Wayne Rooney's Confidence in England's Squad Is Good Omen for World Cup Glory

Gianni VerschuerenFeatured ColumnistJune 1, 2014

England's Wayne Rooney stands in a team line up during the playing of the national anthems before the international friendly soccer match between England and Peru at Wembley Stadium in London, Friday, May 30, 2014.  (AP Photo/Matt Dunham)
Matt Dunham/Associated Press

England may be flying under the radar going into the World Cup, but Wayne Rooney's belief in the current squad is as well-placed as it is a good sign ahead of the team's first match against Italy.

The Manchester United forward told The Mirror's Simon Mullock this group was the strongest Three Lions side he'd ever been involved with, adding he was unsure how they would perform in Brazil:

This is the best England squad I’ve ever been involved with.
The one weakness is that we have a lot players who haven’t got any real experience of tournament football.
I don’t think anyone can predict what will happen to England in Brazil – and that’s why I am really excited about this World Cup.

I’ve got absolutely no idea how we are going to perform. We could have a massive impact on the tournament, go all the way to the final and surprise everyone. All I can say is that the potential and quality we have got in this squad is really exciting.

Rooney's comments are right on the money—no one knows how England are going to perform when the tournament kicks off.

The squad is young and exciting but lacking in big-tournament experience. England's recent history on the biggest stage has been spotty at best, and fans automatically assume the team will be overrated due to the media's obsession with the Three Lions.

This year might be different, however.

The 2013-14 Premier League season was the year of the youngster, with numerous players emerging as potential impact players for the national team.

Liverpool set the example with the trio of Daniel Sturridge, Jordan Henderson and Raheem Sterling, but they were far from the only team relying heavily on this new generation of stars.

Adam Lallana, Luke Shaw and Ross Barkley all established themselves as the future of English football, while the likes of Leighton Baines and Alex Oxlade-Chamberlain confirmed their great campaigns in 2012-13 were no fluke.

The sudden influx of youth is supported by a handful of veteran players like Steven Gerrard and Frank Lampard, while established stars like Jack Wilshere and Gary Cahill should be ready to go when the tournament starts.

Per The Mirror's Dean Jones, there are so many options to choose from for Roy Hodgson that he will even bench Rooney for the team's next friendly, against Ecuador.

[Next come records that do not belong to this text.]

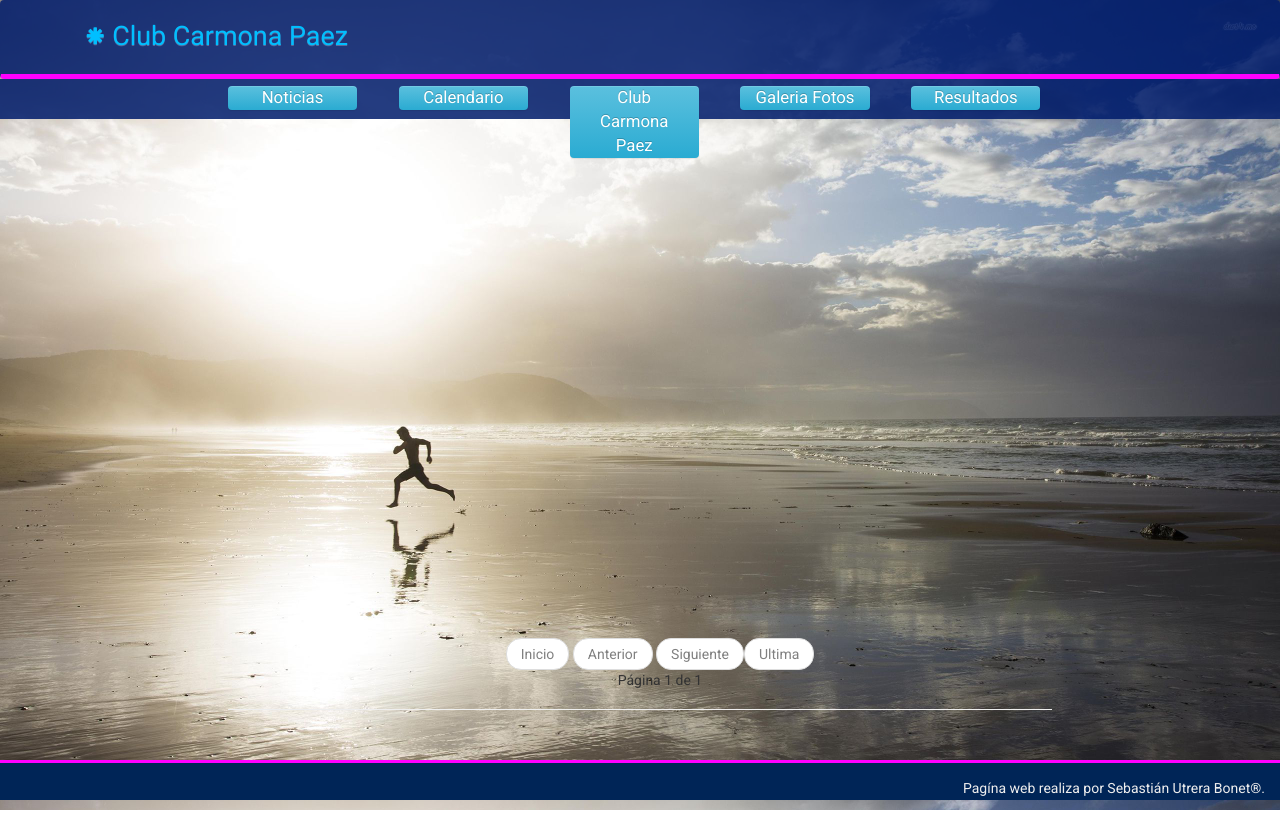
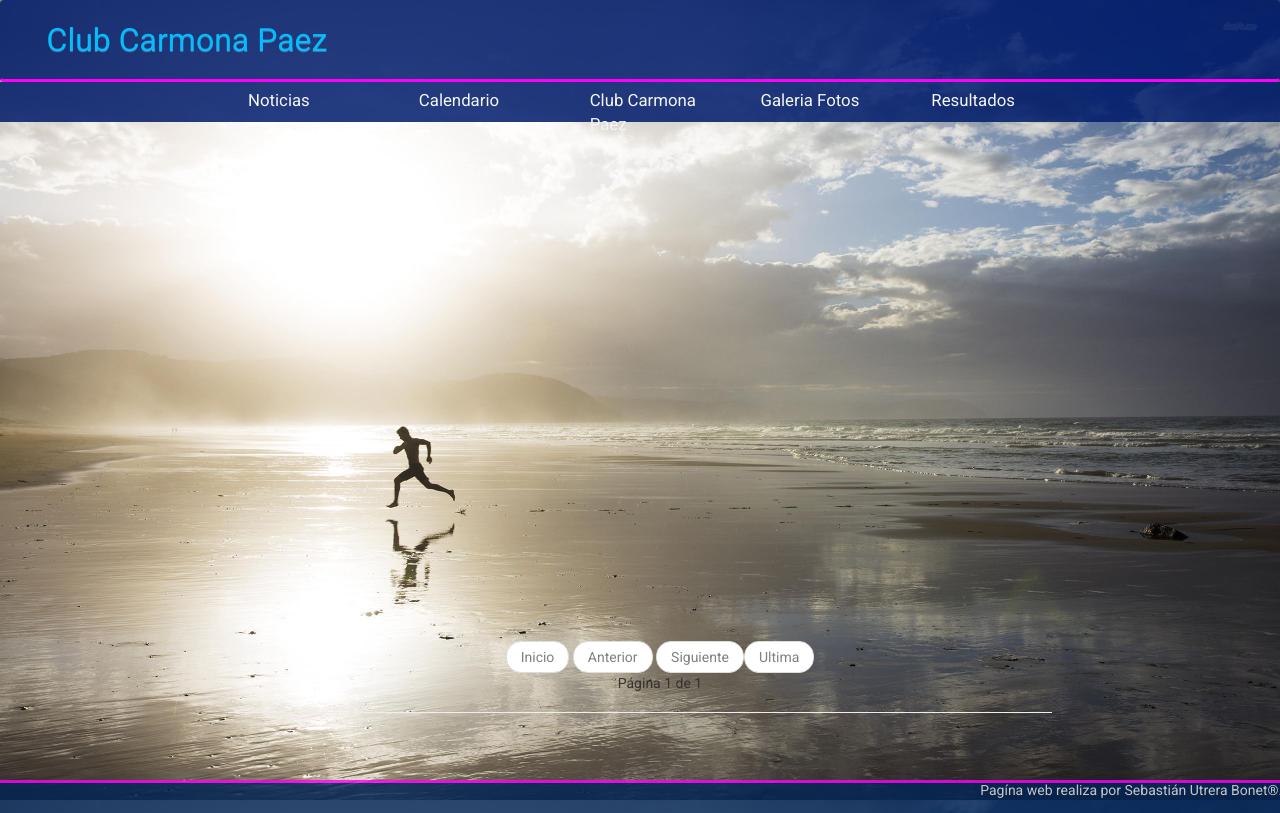
Before and after one commit to SebastianUtreraBonet/clubcarmonapaez, a Django app: page / in a window 1280 px wide. Run offline with Django 3.2, Linux system fonts and the light colour scheme; data that the repository does not hold is empty; some libraries are stand-ins or nearby versions.

Commit message:
Moddified templates

```diff
--- a/clubcarmona/admin.py
+++ b/clubcarmona/admin.py
@@ -1,9 +1,10 @@
 from django.contrib import admin
 
-from .models import Post,Carrera,Albumes
+from .models import Post,Carrera,Albumes,Resultados
 
 # Register your models here.
 
 admin.site.register(Post)
 admin.site.register(Carrera)
 admin.site.register(Albumes)
+admin.site.register(Resultados)
--- a/clubcarmona/templates/Club/galeria.html
+++ b/clubcarmona/templates/Club/galeria.html
@@ -12,9 +12,9 @@
                          style="background-color: rgba(255, 255, 255, 0.66); border-radius: 5px; margin-bottom: 10px; text-align: center; height: auto; font-size: 1.6em">
                         {% if a.foto == "nofoto.jpg" %}
                             <div class="img-circle"
-                                 style="height: 60px; width: 60px; text-align: center; background-color: purple; color: white; padding-top: 15px; margin: auto">{{ a.nombre|slice:"1" }}</div>
+                                 style="height: 60px; width: 60px; text-align: center; background-color: {{ color|random }}; color:white; padding-top: 15px; margin: auto">{{ a.nombre|slice:"1" }}</div>
                         {% else %}
-                            <img src="../static/img/fotografos/{{ a.foto }}">
+                            <div><img src="{{ a.foto }}" class="img-circle" style="height: 60px; width: 60px; padding-top: 0px; margin: auto"></div>
                         {% endif %}
                         {{ a.nombre }}
                     </div>
--- a/clubcarmona/templates/Club/plantilla.html
+++ b/clubcarmona/templates/Club/plantilla.html
@@ -13,7 +13,7 @@
 <body style="background: url('../static/img/run.jpg') no-repeat center center fixed;  background-size: cover;">
 
 
-<nav class="navbar" style="padding:1em; background-color:rgba(0, 29, 108, 0.86); border-bottom: 5px solid fuchsia">
+<nav class="navbar" style="padding:1em; background-color:rgba(0, 29, 108, 0.86); border-bottom: 3px solid fuchsia">
     <div class="container">
         <div class="navbar-left">
             <button type="button" class="navbar-toggle collapsed" data-toggle="collapse"
@@ -25,8 +25,8 @@
             </button>
 
             <a href="/">
-                <div class="navbar-brand" style="font-size:2.1vw; color: deepskyblue; margin: -0.2em 0 0 0 ;"
-                     href="/"><span class="glyphicon glyphicon-asterisk" style="font-size: 1.6vw"></span> Club
+                <div class="navbar-brand" style="font-size:2.5vw; color: deepskyblue; margin:0 -1.2em 0;"
+                     href="/"><span class="" style="font-size: 1.9vw"></span> Club
                     Carmona
                     Paez
                 </div>
@@ -61,27 +61,22 @@
     </div>
 </nav>
 <nav class="container-fluid"
-     style=" background-color:rgba(0, 29, 108, 0.86);margin-top:-20px; height: 40px; width: 100%; padding: 0.5em; align-content: center">
-    <ul class="col-lg-10 col-lg-offset-2">
-        <div class=" col-lg-2" style="text-aling:center; margin-left: -20px;">
-            <a href="/" class="btn-info col-lg-11"
-               style="text-align: center;font-size:1.2em; border-radius: 4px">Noticias</a>
+     style=" background-color:rgba(0, 29, 108, 0.86);margin-top:-20px; height: 40px; width: 100%; padding: 0.5em; align-content: center; ">
+    <ul class="container-fluid col-lg-offset-2">
+        <div  style="text-aling:center;" class="col-lg-2" >
+            <a href="/"  style="color: whitesmoke; font-size: 1.2em">Noticias</a>
         </div>
-        <div class=" col-lg-2" style="text-aling:center;">
-            <a href="calendario" class="btn-info col-lg-11"
-               style="text-align: center;font-size:1.2em; border-radius: 4px">Calendario</a>
+      <div  style="text-aling:center;" class="col-lg-2" >
+            <a href="calendario" style="color: whitesmoke; font-size: 1.2em">Calendario</a>
         </div>
-        <div class=" col-lg-2" style="text-aling:center;">
-            <a href="img" class="btn-info col-lg-11"
-               style="text-align: center;font-size:1.2em; border-radius: 4px">Club Carmona Paez</a>
+      <div  style="text-aling:center;" class="col-lg-2" >
+            <a href="img"  style="color: whitesmoke; font-size: 1.2em">Club Carmona Paez</a>
         </div>
-        <div class=" col-lg-2" style="text-aling:center;">
-            <a href="galeria" class="btn-info col-lg-11"
-               style="text-align: center;font-size:1.2em; border-radius: 4px">Galeria Fotos</a>
+      <div  style="text-aling:center;" class="col-lg-2" >
+            <a href="galeria"  style="color: whitesmoke; font-size: 1.2em">Galeria Fotos</a>
         </div>
-        <div class=" col-lg-2" style="text-aling:center;">
-            <a href="calendario" class="btn-info col-lg-11"
-               style="text-align: center;font-size:1.2em; border-radius: 4px">Resultados</a>
+      <div  style="text-aling:center;" class="col-lg-2" >
+            <a href="resultados"  style="color: whitesmoke; font-size: 1.2em">Resultados</a>
         </div>
     </ul>
 </nav>
@@ -94,6 +89,6 @@
 
 
 <footer class="modal-footer"
-        style="height: 40px; text-align: right; background-color: #002557; color:#eee; width: 100%; position: fixed; bottom: 0px; border-top:3px solid fuchsia;">
-    Pagína web realiza por Sebastián Utrera Bonet®.
+        style="height: 40px; text-align: right; background-color: #002557; opacity: 0.8; color:#eee; width: 100%; position: fixed; bottom: -20px; border-top:3px solid fuchsia;">
+    <p style="opacity: 1; position: fixed; bottom: -10px; text-align: right; width: 99%">Pagína web realiza por Sebastián Utrera Bonet®.</p>
 </footer>
--- a/clubcarmona/urls.py
+++ b/clubcarmona/urls.py
@@ -6,7 +6,7 @@ urlpatterns = [
     url(r'^calendario$', views.calendario, name='calendario'),
     url(r'^ficha', views.ficha, name='ficha'),
     url(r'^galeria$', views.galeria, name='galeria'),
-    url(r'^calendario/',views.meses, name='meses'),
     url(r'^/?page', views.post_list),
 	url(r'^static/img', views.imagenes, name='img'),
+    url(r'^resultados', views.resultados, name='resultados')
 ]
--- a/clubcarmona/views.py
+++ b/clubcarmona/views.py
@@ -19,19 +19,15 @@ def post_list1(request):
 def calendario(request):
     hoy = timezone.datetime.today()
     carreras = Carrera.objects.all()
-    rango = ["ENERO","FEBRERO","MARZO","ABRIL","MAYO","JUNIO","JULIO","AGOSTO","SEPTIEMBRE","OCTUBRE","NOVIEMBRE","DICIEMBRE"]
-    dias10 = timezone.datetime.today()+timedelta(days=10)
-    print(dias10,'hola')
+    mes = {1:"ENERO",2:"FEBRERO",3:"MARZO",4:"ABRIL",5:"MAYO",6:"JUNIO",7:"JULIO",8:"AGOSTO",9:"SEPTIEMBRE",int(10):"OCTUBRE",int(11):"NOVIEMBRE",int(12):"DICIEMBRE"}
+    dias = timezone.datetime.today()+timedelta(days=20)
     return render(request, 'Club/calendario.html', {
             'hoy'     : hoy,
             'carreras':carreras,
-            'rango':rango,
-            'dias10':dias10
+            'mes':mes,
+            'dias':dias
     })
 
-def meses(request):
-    mes = request.path[12::].upper()
-    return render(request,'Club/meses.html',{'mes':mes})
 
 def ficha(request):
 	path = request.path[7::]
@@ -43,19 +39,27 @@ def ficha(request):
 
 def galeria(request):
     album = Albumes.objects.all()
-    return render(request, 'Club/galeria.html',{'album':album})
+    color = ['forestgreen','blueviolet','coral','deeppink','darkorange','darkgreen','crimson','deepskyblue']
+    return render(request, 'Club/galeria.html',{'album':album,'color':color})
 
 
 
 def calcularHora(posts):
-	hora=0
-	minu=0
+	hora=00
+	minu=00
 	hor = ""
 	for i in posts:
 		hora = i.fecha.hour+2
 		minu = i.fecha.minute
 	hor = str(hora)+":"+str(minu)
 	return hor
+
+
+def resultados(request):
+    resultado = Resultados.objects.all()
+    carrera = Carrera.objects.all().order_by('fecha')
+    hoy = timezone.datetime.today()
+    return render(request, 'Club/resultados.html',{'resultado':resultado, 'carrera':carrera, 'hoy':hoy})
 
 def Paginador(request, modelo, paginas, nonRegPag):
 
@@ -95,7 +99,7 @@ def post_list(request):
    #Obtengo los post de mi blog
    init_post = Post.objects.all().order_by("titulo")
    #Inicio el paginador
-   pag = Paginador(request, init_post, 3, 'posts')
+   pag = Paginador(request, init_post, 10, 'posts')
    n = 250
    cxt = {'posts': pag['posts'],
            'totPost': init_post,
```
Also changed, not shown: clubcarmona/models.py (+9 -0 lines), clubcarmona/templates/Club/calendario.html (+18 -13 lines), clubcarmona/templates/Club/ficha.html (+23 -10 lines), clubcarmona/templates/Club/meses.html (deleted, +0 -37 lines), clubcarmona/templates/Club/post_list.html (+15 -9 lines), clubcarmona/templates/Club/resultados.html (added, +26 -0 lines), clubcarmona/migrations/0008_auto_20160725_1358.py (added), clubcarmona/migrations/0009_resultados.py (added), clubcarmona/migrations/0010_auto_20160725_1540.py (added), static/img/fotografos/almofada.png (added), static/img/fotografos/conils16.jpg (added), 3 other files.
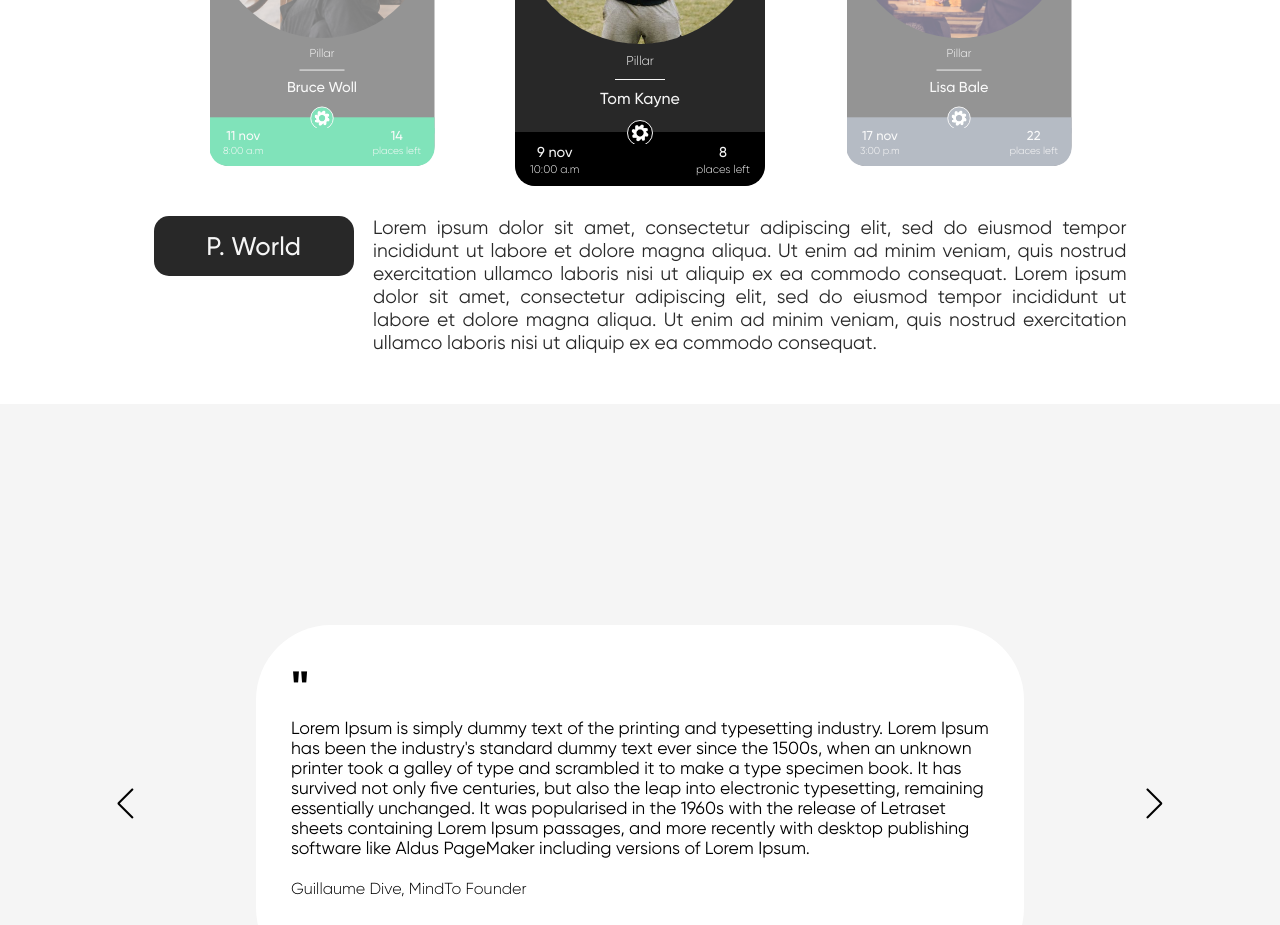
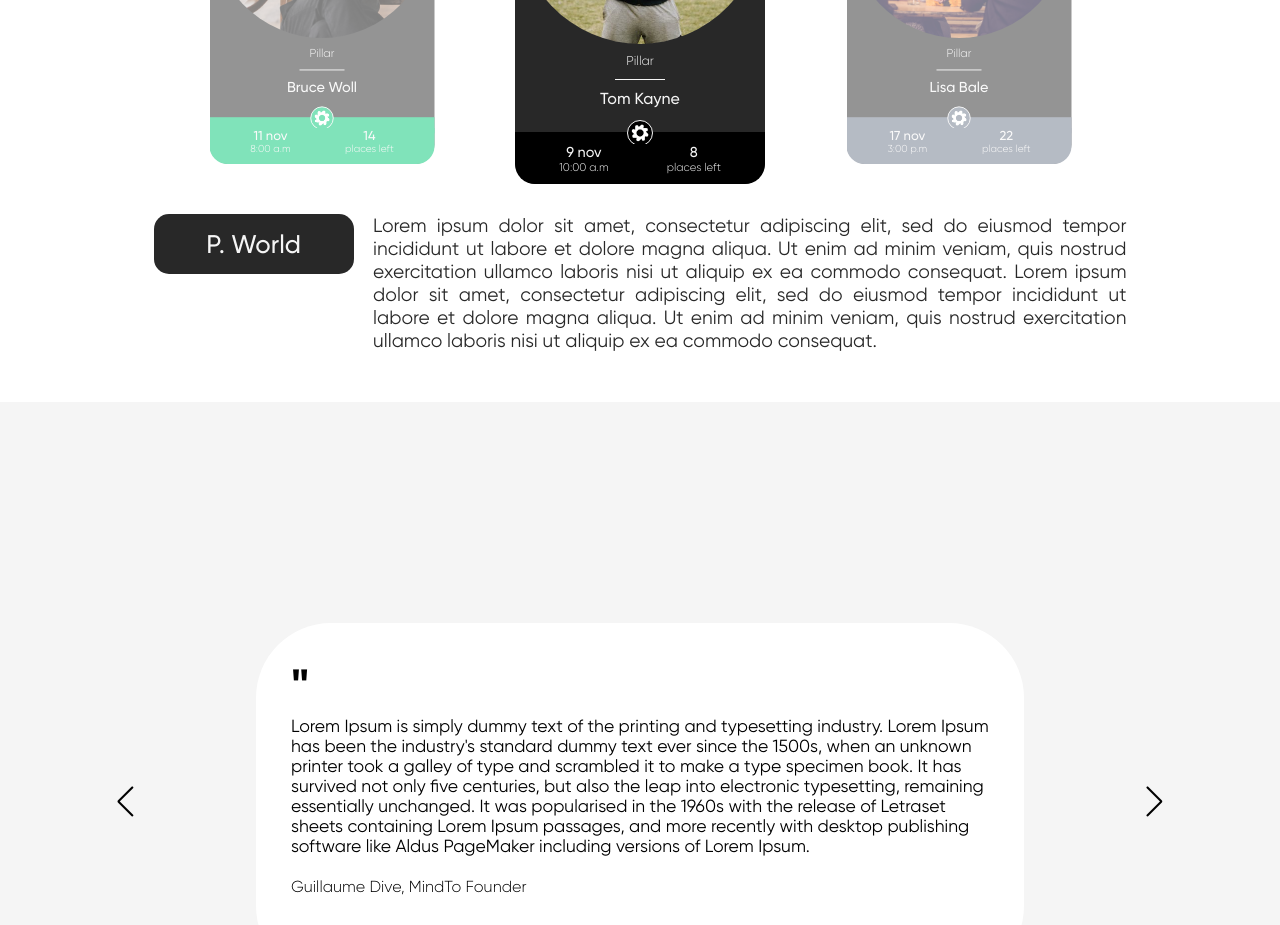
Before and after one commit to ESIEA-Dive/Mindto, a React (Create React App) app in the folder frontend_mindto/: page / in a window 1280 px wide. Shown: the part 2040-2965 px from the top of the page. Built offline with nearby package versions, Linux system fonts and the light colour scheme; a web font is replaced by a local one.

Commit message:
Change space bottom card class

```diff
--- a/frontend_mindto/src/container/Course/ClassCard.scss
+++ b/frontend_mindto/src/container/Course/ClassCard.scss
@@ -124,7 +124,7 @@
         border-bottom-left-radius: 20px;
         border-bottom-right-radius: 20px;
         display: flex;
-        justify-content: space-between;
+        justify-content: space-around;
         flex-direction: row;
         padding: 0 15px 10px 15px;
         z-index: 10;
@@ -143,7 +143,6 @@
             }
             .secondary-info {
                 font-family: "GilroyLight";
-                margin-top: 2px;
                 color: var(--white-color);
                 font-size: 0.7rem;
                 @media only screen and (max-width: 900px) {
```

Matt Dunham/Associated Press

When Rooney says this is the most talented England squad he's ever been involved with, he's not lying. But England's biggest asset may be the expectations, or complete lack thereof.

In that respect, the Three Lions are the exact opposite of the Belgian side, who have been so hyped to the point the only way they can't disappoint fans is by winning the cup.

Kirsty Wigglesworth/Associated Press

England could lose all three group stage matches, and plenty of fans wouldn't be surprised. This is primarily a young team, after all, and Brazil 2014 will serve as a learning experience.

Rooney is one of the team's most established players, and his confidence in the team amid the news he may not even be starting isn't just something a veteran player is supposed to say in front of the cameras.

England probably won't win the World Cup. They'll have their hands full in the group stages going up against three strong sides in Italy, Uruguay and Costa Rica, and progression to the knockout stages is far from a guarantee.

But it would be very wrong to sleep on one of the world's most exciting young teams, who will be travelling to Brazil with a bunch of first-timers high on momentum.

Rooney believes in this squad, as he should. And frankly, so should you.